Work instruction: Isolate every line in the records below with "Category" in it.

Records for this task:
=== Begin Enclosure ===
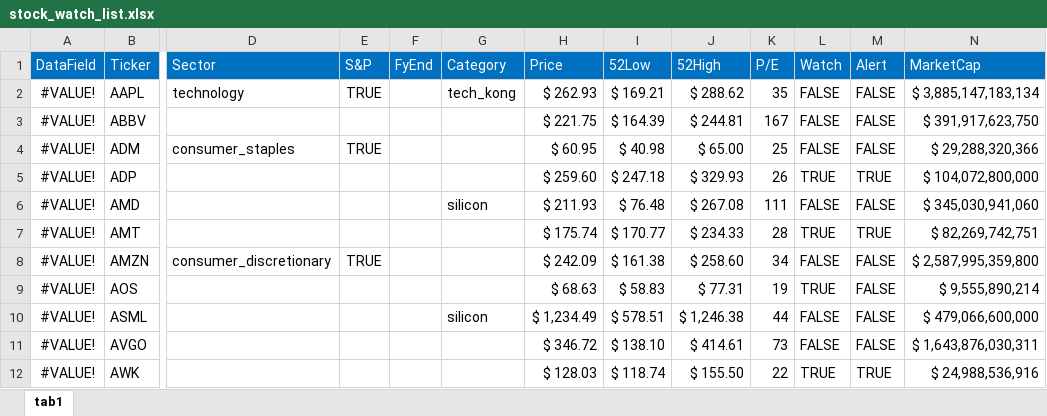
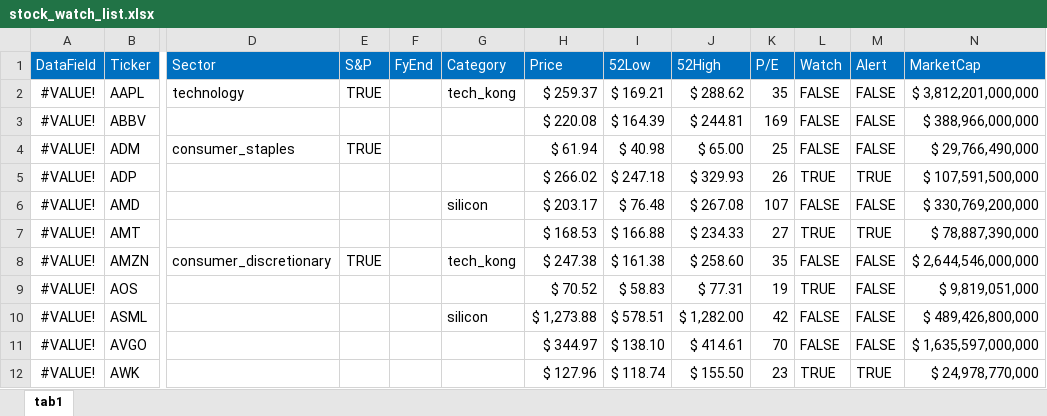
Before and after one commit to harveywargo2/hw2fintools, an Excel workbook: hw2fintools/xlsx/stock_watch_list.xlsx, sheet tab1, drawn as a sheet; only a part is shown, gaps mark what is left out; values as stored, in another font and other column widths than the file's, no borders; conditional formats and table styles not drawn; the diff covers the shown part only; the diff names each change by its address in the sheet, - before the commit and + after, or states it on an @@ line.

```diff
--- a/hw2fintools/xlsx/stock_watch_list.xlsx (sheet tab1)
+++ b/hw2fintools/xlsx/stock_watch_list.xlsx (sheet tab1)
-H2 (Price): $ 262.93
+H2 (Price): $ 259.37
-N2 (MarketCap): $ 3,885,147,183,134
+N2 (MarketCap): $ 3,812,201,000,000
-H3 (Price): $ 221.75
+H3 (Price): $ 220.08
-K3 (P/E): 167
+K3 (P/E): 169
-N3 (MarketCap): $ 391,917,623,750
+N3 (MarketCap): $ 388,966,000,000
-H4 (Price): $ 60.95
+H4 (Price): $ 61.94
-N4 (MarketCap): $ 29,288,320,366
+N4 (MarketCap): $ 29,766,490,000
-H5 (Price): $ 259.60
+H5 (Price): $ 266.02
-N5 (MarketCap): $ 104,072,800,000
+N5 (MarketCap): $ 107,591,500,000
-H6 (Price): $ 211.93
+H6 (Price): $ 203.17
-K6 (P/E): 111
+K6 (P/E): 107
-N6 (MarketCap): $ 345,030,941,060
+N6 (MarketCap): $ 330,769,200,000
-H7 (Price): $ 175.74
+H7 (Price): $ 168.53
-I7 (52Low): $ 170.77
+I7 (52Low): $ 166.88
-K7 (P/E): 28
+K7 (P/E): 27
-N7 (MarketCap): $ 82,269,742,751
+N7 (MarketCap): $ 78,887,390,000
-G8 (Category): (empty)
+G8 (Category): tech_kong
-H8 (Price): $ 242.09
+H8 (Price): $ 247.38
-K8 (P/E): 34
+K8 (P/E): 35
-N8 (MarketCap): $ 2,587,995,359,800
+N8 (MarketCap): $ 2,644,546,000,000
-H9 (Price): $ 68.63
+H9 (Price): $ 70.52
-N9 (MarketCap): $ 9,555,890,214
+N9 (MarketCap): $ 9,819,051,000
-H10 (Price): $ 1,234.49
+H10 (Price): $ 1,273.88
-J10 (52High): $ 1,246.38
+J10 (52High): $ 1,282.00
-K10 (P/E): 44
+K10 (P/E): 42
-N10 (MarketCap): $ 479,066,600,000
+N10 (MarketCap): $ 489,426,800,000
-H11 (Price): $ 346.72
+H11 (Price): $ 344.97
-K11 (P/E): 73
+K11 (P/E): 70
-N11 (MarketCap): $ 1,643,876,030,311
+N11 (MarketCap): $ 1,635,597,000,000
-H12 (Price): $ 128.03
+H12 (Price): $ 127.96
-K12 (P/E): 22
+K12 (P/E): 23
-N12 (MarketCap): $ 24,988,536,916
+N12 (MarketCap): $ 24,978,770,000
```
Also changed, not shown: 11 added rows, 3 removed rows, 230 edited cells and cell formats elsewhere in this sheet, 4 other files.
=== End Enclosure ===
Task solution:
-G8 (Category): (empty)
+G8 (Category): tech_kong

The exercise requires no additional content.